Data records:
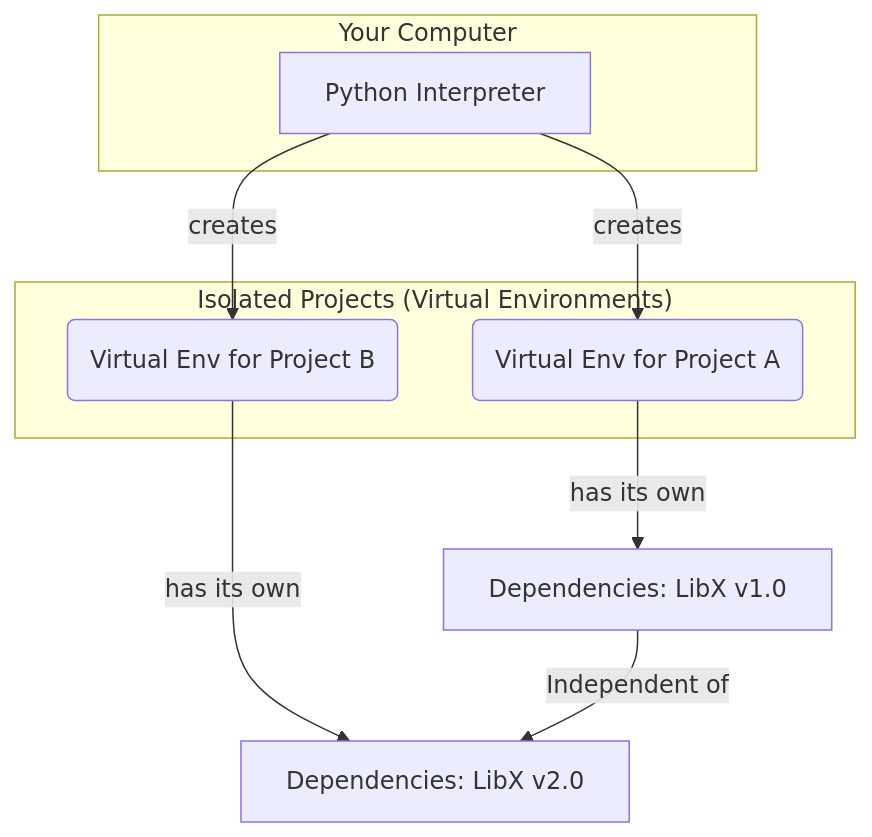
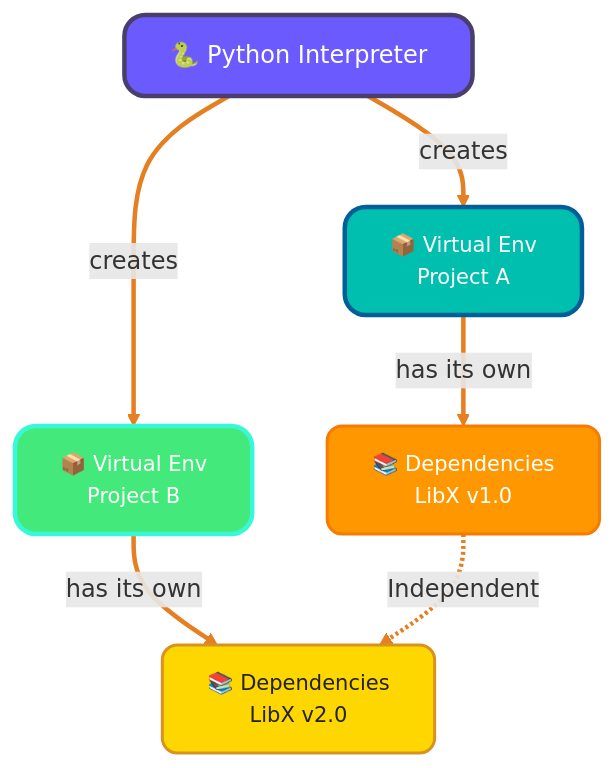
One commit to infoyouth/infoyouth.github.io changed the first of 6 diagrams in _posts/python/2025-12-09-21.-virtual-environments-and-package-management.md. Above: the diagram before and after it, drawn with Mermaid. The commit also changed other lines of this file, not shown here.

Commit message:
feat: add virtual env & package mgmt post

````diff
--- a/_posts/python/2025-12-09-21.-virtual-environments-and-package-management.md
+++ b/_posts/python/2025-12-09-21.-virtual-environments-and-package-management.md
@@ -32,19 +59,22 @@
 ```mermaid
 graph TD
-    subgraph "Your Computer"
-        A[Python Interpreter]
-    end
-
-    subgraph "Isolated Projects (Virtual Environments)"
-        B(Virtual Env for Project A)
-        C(Virtual Env for Project B)
-    end
+    A["🐍 Python Interpreter"]:::mainPython
+    B["📦 Virtual Env<br/>Project A"]:::envA
+    C["📦 Virtual Env<br/>Project B"]:::envB
+    D["📚 Dependencies<br/>LibX v1.0"]:::depA
+    E["📚 Dependencies<br/>LibX v2.0"]:::depB
 
     A -- "creates" --> B
     A -- "creates" --> C
+    B -- "has its own" --> D
+    C -- "has its own" --> E
+    D -. "Independent" .-> E
 
-    B -- "has its own" --> D[Dependencies: LibX v1.0]
-    C -- "has its own" --> E[Dependencies: LibX v2.0]
+    classDef mainPython fill:#6b5bff,stroke:#4a3f6b,color:#fff,font-size:16px,stroke-width:3px,rx:14
+    classDef envA fill:#00bfae,stroke:#005f99,color:#fff,font-size:14px,stroke-width:3px,rx:14
+    classDef envB fill:#43e97b,stroke:#38f9d7,color:#fff,font-size:14px,stroke-width:3px,rx:14
+    classDef depA fill:#ff9800,stroke:#f57c00,color:#fff,font-size:14px,stroke-width:2px,rx:10
+    classDef depB fill:#ffd700,stroke:#d99120,color:#222,font-size:14px,stroke-width:2px,rx:10
 
-    D -- "Independent of" --> E
+    linkStyle default stroke:#e67e22,stroke-width:3px
 ```
````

What this task involves:
Please reprint the whole listing exactly and omit its pictures.

Problem solution:
One commit to infoyouth/infoyouth.github.io changed the first of 6 diagrams in _posts/python/2025-12-09-21.-virtual-environments-and-package-management.md. Above: the diagram before and after it, drawn with Mermaid. The commit also changed other lines of this file, not shown here.

Commit message:
feat: add virtual env & package mgmt post

````diff
--- a/_posts/python/2025-12-09-21.-virtual-environments-and-package-management.md
+++ b/_posts/python/2025-12-09-21.-virtual-environments-and-package-management.md
@@ -32,19 +59,22 @@
 ```mermaid
 graph TD
-    subgraph "Your Computer"
-        A[Python Interpreter]
-    end
-
-    subgraph "Isolated Projects (Virtual Environments)"
-        B(Virtual Env for Project A)
-        C(Virtual Env for Project B)
-    end
+    A["🐍 Python Interpreter"]:::mainPython
+    B["📦 Virtual Env<br/>Project A"]:::envA
+    C["📦 Virtual Env<br/>Project B"]:::envB
+    D["📚 Dependencies<br/>LibX v1.0"]:::depA
+    E["📚 Dependencies<br/>LibX v2.0"]:::depB
 
     A -- "creates" --> B
     A -- "creates" --> C
+    B -- "has its own" --> D
+    C -- "has its own" --> E
+    D -. "Independent" .-> E
 
-    B -- "has its own" --> D[Dependencies: LibX v1.0]
-    C -- "has its own" --> E[Dependencies: LibX v2.0]
+    classDef mainPython fill:#6b5bff,stroke:#4a3f6b,color:#fff,font-size:16px,stroke-width:3px,rx:14
+    classDef envA fill:#00bfae,stroke:#005f99,color:#fff,font-size:14px,stroke-width:3px,rx:14
+    classDef envB fill:#43e97b,stroke:#38f9d7,color:#fff,font-size:14px,stroke-width:3px,rx:14
+    classDef depA fill:#ff9800,stroke:#f57c00,color:#fff,font-size:14px,stroke-width:2px,rx:10
+    classDef depB fill:#ffd700,stroke:#d99120,color:#222,font-size:14px,stroke-width:2px,rx:10
 
-    D -- "Independent of" --> E
+    linkStyle default stroke:#e67e22,stroke-width:3px
 ```
````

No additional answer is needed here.